BRUSSELS (Reuters) - Environment ministers from all 28 European Union states agreed on Friday to a fast-track, collective ratification of last year's U.N. Paris climate deal, the EU said.
"All member states greenlight early EU ratification of Paris Agreement. What some believed impossible is now real," tweeted European Council President Donald Tusk, whose home country Poland had been the main state resisting such a swift accord.
The executive European Commission hailed a "historic" move that brings the Paris accord to the brink of taking effect.
Agreed by 195 countries in December, the accord is designed to slash greenhouse gas emissions and avert dangerous climate change by limiting global warming to less than two degrees Celsius compared with pre-industrial times.
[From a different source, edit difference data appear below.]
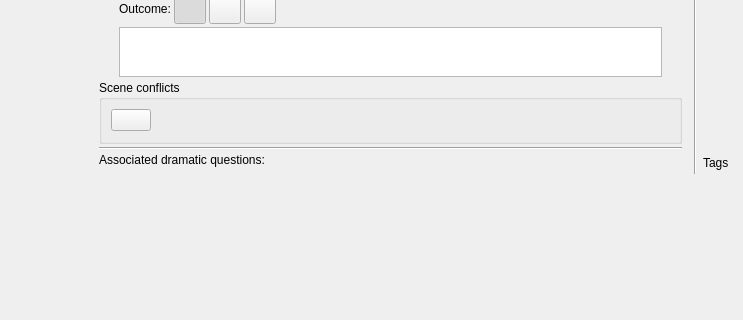
Old version of the form ui/scene_editor.ui in the repository zkovari/plotlyst; both pictures show x 211 to 954 and y 385 to 705 of the 954 by 808 pixel window.
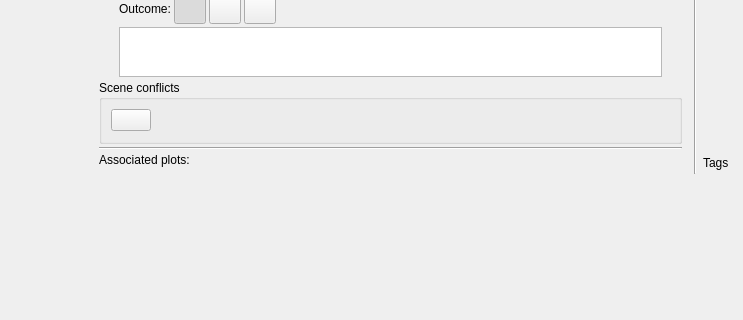
New version of the form. Custom widgets are drawn as their Qt base class.

Commit message: Associate plots to scenes

What changed in the file:
```diff
--- a/ui/scene_editor.ui
+++ b/ui/scene_editor.ui
@@ -1410,7 +1410,7 @@
                    </sizepolicy>
                   </property>
                   <property name="text">
-                   <string>Associated dramatic questions:</string>
+                   <string>Associated plots:</string>
                   </property>
                  </widget>
                 </item>
```
The commit also changes 5 other files.
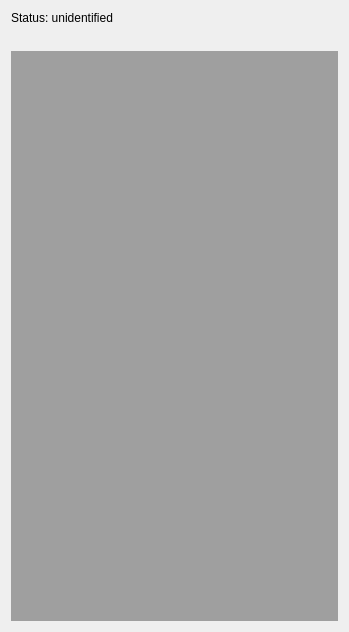
The window that main.ui (G9999/motion-detector-client) describes before a commit, drawn with Qt 5.
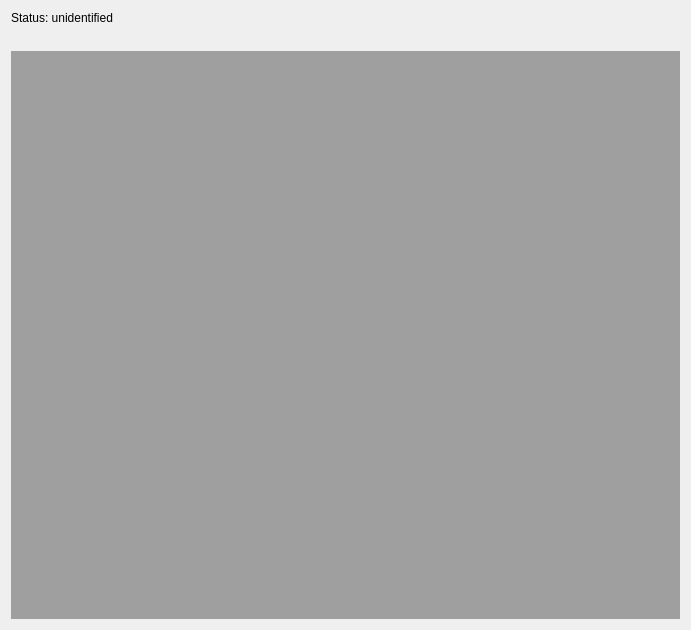
The same window after the commit. Icons and pictures are not drawn.

Commit message: Integrate capture widget inside main dialog.

Patch:
```diff
--- a/main.ui
+++ b/main.ui
@@ -6,8 +6,8 @@
    <rect>
     <x>0</x>
     <y>0</y>
-    <width>349</width>
-    <height>632</height>
+    <width>691</width>
+    <height>630</height>
    </rect>
   </property>
   <property name="windowTitle">
```
Left out of the diff: 36 changed lines with no effect on the pictures. Lines whose indentation alone changed are shown as unchanged. The commit also changes 3 other files.
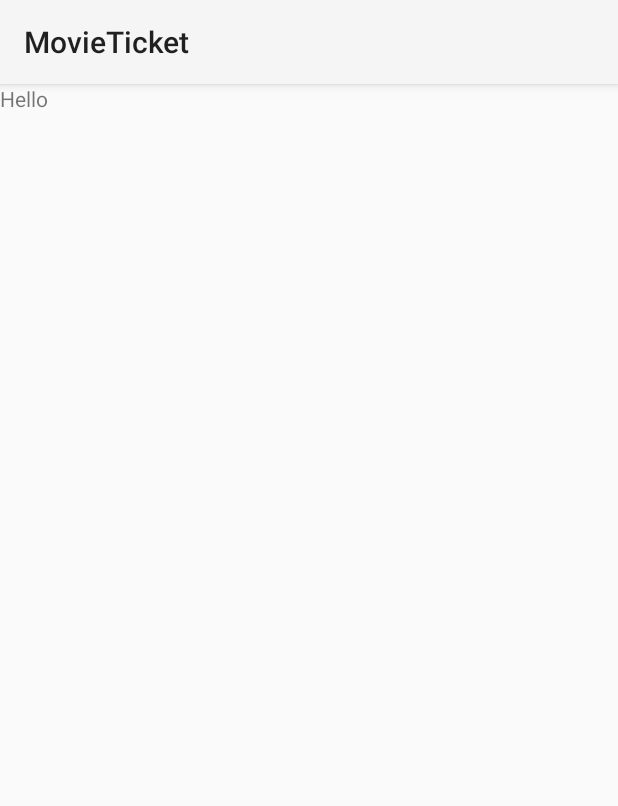
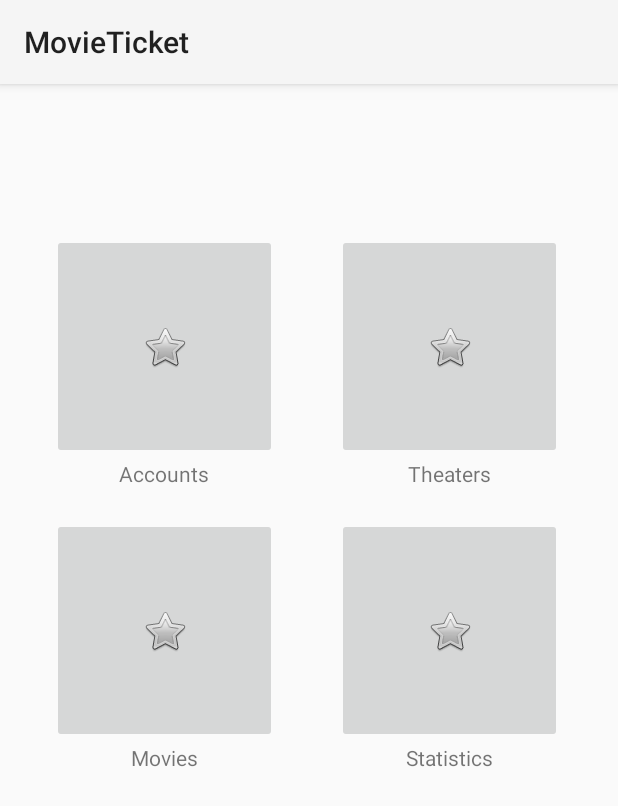
Before and after one commit to HaoNhatt/CS300---Group-2, an Android app built with Jetpack Compose: the StaffMainMenuFragment screen opened through its navigation route, on a phone screen of 412 x 824 dp. Shown: the top 806 px of the screen. Run offline under Robolectric (Android 15) with nearby library versions, the phone set to English and light mode, and no system bars.

Commit message:
layout for staff login and staff main menu

```diff
--- a/src/app/src/main/java/com/example/movieticket/FirstFragment.kt
+++ b/src/app/src/main/java/com/example/movieticket/FirstFragment.kt
@@ -32,7 +32,7 @@ class FirstFragment : Fragment() {
             findNavController().navigate(R.id.action_firstFragment_to_customerMainMenuFragment)
         }
         binding.staffButton.setOnClickListener {
-            findNavController().navigate(R.id.action_firstFragment_to_staffMainMenuFragment)
+            findNavController().navigate(R.id.action_firstFragment_to_staffLoginFragment)
         }
     }
 
--- a/src/app/src/main/java/com/example/movieticket/staff/StaffMainMenuFragment.kt
+++ b/src/app/src/main/java/com/example/movieticket/staff/StaffMainMenuFragment.kt
@@ -7,7 +7,7 @@ import android.view.LayoutInflater
 import android.view.View
 import android.view.ViewGroup
 import com.example.movieticket.databinding.FragmentStaffMainMenuBinding
-import com.example.movieticket.staff.StaffViewModel
+import com.example.movieticket.staff.data.StaffViewModel
 
 class StaffMainMenuFragment : Fragment() {
 
--- /dev/null
+++ b/src/app/src/main/java/com/example/movieticket/staff/data/StaffViewModel.kt
@@ -0,0 +1,24 @@
+package com.example.movieticket.staff.data
+
+import androidx.lifecycle.ViewModel
+
+class StaffViewModel : ViewModel() {
+    private var staff: StaffProfile? = null
+
+    fun tryLogin(username: String, password: String): Boolean {
+//        if valid, set the current staff profile return true
+
+        staff = StaffProfile("name", 20, "sex", "email", "phone", true)
+        return true
+
+//        if (TODO()) {
+//            staff =
+//            return true
+//        }
+//        return false
+    }
+
+    fun staffLogout() {
+        staff = null
+    }
+}
--- a/src/app/src/main/java/com/example/movieticket/staff/StaffViewModel.kt
+++ b/src/app/src/main/java/com/example/movieticket/user/UserViewModel.kt
@@ -1,7 +1,7 @@
-package com.example.movieticket.staff
+package com.example.movieticket.user
 
 import androidx.lifecycle.ViewModel
 
-class StaffViewModel : ViewModel() {
+class UserViewModel : ViewModel() {
     // TODO: Implement the ViewModel
 }
--- a/src/app/src/main/res/layout/fragment_customer_main_menu.xml
+++ b/src/app/src/main/res/layout/fragment_customer_main_menu.xml
@@ -3,7 +3,7 @@
     xmlns:tools="http://schemas.android.com/tools"
     android:layout_width="match_parent"
     android:layout_height="match_parent"
-    tools:context=".CustomerMainMenuFragment">
+    tools:context=".UserMainMenuFragment">
 
     <TextView
         android:layout_width="match_parent"
--- a/src/app/src/main/res/layout/fragment_first.xml
+++ b/src/app/src/main/res/layout/fragment_first.xml
@@ -2,7 +2,7 @@
 <androidx.constraintlayout.widget.ConstraintLayout xmlns:android="http://schemas.android.com/apk/res/android"
     xmlns:app="http://schemas.android.com/apk/res-auto"
     xmlns:tools="http://schemas.android.com/tools"
-    android:id="@+id/frameLayout"
+    android:id="@+id/staffMainMenuLayout"
     android:layout_width="match_parent"
     android:layout_height="match_parent"
     tools:context=".FirstFragment">
--- a/src/app/src/main/res/layout/fragment_staff_main_menu.xml
+++ b/src/app/src/main/res/layout/fragment_staff_main_menu.xml
@@ -1,13 +1,123 @@
 <?xml version="1.0" encoding="utf-8"?>
-<FrameLayout xmlns:android="http://schemas.android.com/apk/res/android"
+<androidx.constraintlayout.widget.ConstraintLayout xmlns:android="http://schemas.android.com/apk/res/android"
+    xmlns:app="http://schemas.android.com/apk/res-auto"
     xmlns:tools="http://schemas.android.com/tools"
+    android:id="@+id/staffMainMenuLayout"
     android:layout_width="match_parent"
     android:layout_height="match_parent"
-    tools:context=".StaffMainMenuFragment">
+    tools:context=".StaffMainMenuFragment" >
 
-    <TextView
-        android:layout_width="match_parent"
-        android:layout_height="match_parent"
-        android:text="Hello" />
+    <androidx.constraintlayout.widget.Guideline
+        android:id="@+id/guideline"
+        android:layout_width="wrap_content"
+        android:layout_height="wrap_content"
+        android:orientation="vertical"
+        app:layout_constraintGuide_begin="205dp" />
 
-</FrameLayout>
+
+    <LinearLayout
+        android:id="@+id/linearLayout1"
+        android:layout_width="wrap_content"
+        android:layout_height="wrap_content"
+        android:layout_marginTop="100dp"
+        android:layout_marginEnd="20dp"
+        android:orientation="vertical"
+        app:layout_constraintEnd_toStartOf="@id/guideline"
+        app:layout_constraintTop_toTopOf="parent">
+
+        <ImageButton
+            android:id="@+id/accountsButton"
+            android:layout_width="150dp"
+            android:layout_height="150dp"
+            android:layout_weight="1"
+            android:importantForAccessibility="no"
+            android:src="@android:drawable/btn_star" />
+
+        <TextView
+            android:layout_width="match_parent"
+            android:layout_height="wrap_content"
+            android:layout_weight="1"
+            android:text="@string/accounts"
+            android:textAlignment="center" />
+
+    </LinearLayout>
+
+    <LinearLayout
+        android:id="@+id/linearLayout2"
+        android:layout_width="wrap_content"
+        android:layout_height="wrap_content"
+        android:layout_marginStart="20dp"
+        android:orientation="vertical"
+        app:layout_constraintStart_toStartOf="@id/guideline"
+        app:layout_constraintTop_toTopOf="@id/linearLayout1">
+
+        <ImageButton
+            android:id="@+id/TheatersButton"
+            android:layout_width="150dp"
+            android:layout_height="150dp"
+            android:layout_weight="1"
+            android:importantForAccessibility="no"
+            android:src="@android:drawable/btn_star" />
+
+        <TextView
+            android:layout_width="match_parent"
+            android:layout_height="wrap_content"
+            android:layout_weight="1"
+            android:text="@string/theaters"
+            android:textAlignment="center" />
+    </LinearLayout>
+
+    <LinearLayout
+        android:id="@+id/linearLayout3"
+        android:layout_width="wrap_content"
+        android:layout_height="wrap_content"
+        android:layout_marginTop="20dp"
+        android:layout_marginEnd="20dp"
+        android:orientation="vertical"
+        app:layout_constraintEnd_toStartOf="@id/guideline"
+        app:layout_constraintTop_toBottomOf="@id/linearLayout1">
+
+        <ImageButton
+            android:id="@+id/moviesButton"
+            android:layout_width="150dp"
+            android:layout_height="150dp"
+            android:layout_weight="1"
+            android:importantForAccessibility="no"
+            android:src="@android:drawable/btn_star" />
+
+        <TextView
+            android:layout_width="match_parent"
+            android:layout_height="wrap_content"
+            android:layout_weight="1"
+            android:text="@string/movies"
+            android:textAlignment="center" />
+
+    </LinearLayout>
+
+    <LinearLayout
+        android:id="@+id/linearLayout4"
+        android:layout_width="wrap_content"
+        android:layout_height="wrap_content"
+        android:layout_marginStart="20dp"
+        android:orientation="vertical"
+        app:layout_constraintStart_toStartOf="@id/guideline"
+        app:layout_constraintTop_toTopOf="@id/linearLayout3">
+
+        <ImageButton
+            android:id="@+id/statisticsButton"
+            android:layout_width="150dp"
+            android:layout_height="150dp"
+            android:layout_weight="1"
+            android:importantForAccessibility="no"
+            android:src="@android:drawable/btn_star" />
+
+        <TextView
+            android:layout_width="match_parent"
+            android:layout_height="wrap_content"
+            android:layout_weight="1"
+            android:text="@string/statistics"
+            android:textAlignment="center" />
+    </LinearLayout>
+
+
+</androidx.constraintlayout.widget.ConstraintLayout>
--- a/src/app/src/main/res/navigation/nav_graph.xml
+++ b/src/app/src/main/res/navigation/nav_graph.xml
@@ -11,7 +11,7 @@
         android:label="StaffMainMenuFragment" />
     <fragment
         android:id="@+id/customerMainMenuFragment"
-        android:name="com.example.movieticket.CustomerMainMenuFragment"
+        android:name="com.example.movieticket.UserMainMenuFragment"
         android:label="fragment_customer_main_menu"
         tools:layout="@layout/fragment_customer_main_menu" />
     <fragment
@@ -23,7 +23,16 @@
             android:id="@+id/action_firstFragment_to_customerMainMenuFragment"
             app:destination="@id/customerMainMenuFragment" />
         <action
-            android:id="@+id/action_firstFragment_to_staffMainMenuFragment"
+            android:id="@+id/action_firstFragment_to_staffLoginFragment"
+            app:destination="@id/staffLoginFragment" />
+    </fragment>
+    <fragment
+        android:id="@+id/staffLoginFragment"
+        android:name="com.example.movieticket.staff.StaffLoginFragment"
+        android:label="fragment_staff_login"
+        tools:layout="@layout/fragment_staff_login" >
+        <action
+            android:id="@+id/action_staffLoginFragment_to_staffMainMenuFragment"
             app:destination="@id/staffMainMenuFragment" />
     </fragment>
 </navigation>
--- a/src/app/src/main/res/values/colors.xml
+++ b/src/app/src/main/res/values/colors.xml
@@ -7,4 +7,5 @@
     <color name="teal_700">#FF018786</color>
     <color name="black">#FF000000</color>
     <color name="white">#FFFFFFFF</color>
+    <color name="app_color_theme">#324a59</color>
 </resources>
--- /dev/null
+++ b/src/app/src/main/res/values/dimens.xml
@@ -0,0 +1,5 @@
+<resources>
+    <!-- Default screen margins, per the Android Design guidelines. -->
+    <dimen name="fragment_horizontal_margin">16dp</dimen>
+    <dimen name="fragment_vertical_margin">16dp</dimen>
+</resources>
--- a/src/app/src/main/res/values/strings.xml
+++ b/src/app/src/main/res/values/strings.xml
@@ -2,4 +2,19 @@
     <string name="app_name">MovieTicket</string>
     <!-- TODO: Remove or change this placeholder text -->
     <string name="hello_blank_fragment">Hello blank fragment</string>
+    <!-- Strings related to login -->
+    <string name="prompt_email">Email</string>
+    <string name="prompt_password">Password</string>
+    <string name="action_sign_in">Sign in or register</string>
+    <string name="action_sign_in_short">Sign in</string>
+    <string name="welcome">"Welcome!"</string>
+    <string name="invalid_username">Not a valid username</string>
+    <string name="invalid_password">Password must be >5 characters</string>
+    <string name="login_failed">"Login failed"</string>
+    <string name="username">Username</string>
+    <string name="log_in">LOG IN</string>
+    <string name="accounts">Accounts</string>
+    <string name="theaters">Theaters</string>
+    <string name="movies">Movies</string>
+    <string name="statistics">Statistics</string>
 </resources>
--- a/src/build.gradle.kts
+++ b/src/build.gradle.kts
@@ -15,4 +15,5 @@ plugins {
     id ("com.android.library") version "8.2.0" apply false
     id("org.jetbrains.kotlin.android") version "1.8.20" apply false
     id("com.google.devtools.ksp") version "1.8.20-1.0.10" apply false
+    id("com.google.gms.google-services") version "4.4.0" apply false
 }
```
Also changed, not shown: src/app/build.gradle.kts (+9 -1 lines), src/app/src/main/java/com/example/movieticket/Customer/CustomerViewModel.kt (deleted, +0 -7 lines), src/app/src/main/java/com/example/movieticket/staff/StaffLoginFragment.kt (added, +40 -0 lines), src/app/src/main/java/com/example/movieticket/staff/data/DataClasses.kt (added, +11 -0 lines), src/app/src/main/java/com/example/movieticket/user/UserMainMenuFragment.kt (renamed from src/app/src/main/java/com/example/movieticket/Customer/CustomerMainMenuFragment.kt, +5 -5 lines), src/app/src/main/res/layout/fragment_staff_login.xml (added, +67 -0 lines).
EU ratification is a key milestone, as the agreement only takes effect once at least 55 nations making up at least 55 percent of global carbon dioxide emissions ratify it.
"Once approved by the European Parliament next week, the EU will be able to deposit its ratification instrument," the Commission said in a statement. The EU agreement, over Polish objections that it wanted more guarantees for its coal-fired economy, short-cuts 28 separate national ratification processes.
Commission President Jean-Claude Juncker said: "The European Union delivers on promises made ... The member states decided to make history together and bring closer the entry into force of the first ever universally binding climate change agreement."
Energy and climate commissioner Miguel Arias Canete said: "They said Europe is too complicated to agree quickly. They said we had too many hoops to jump through. They said we were all talk. Today's decision shows what Europe is all about: unity and solidarity as Member States take a European approach."
(Reporting by Alastair Macdonald; Editing by Mark Trevelyan)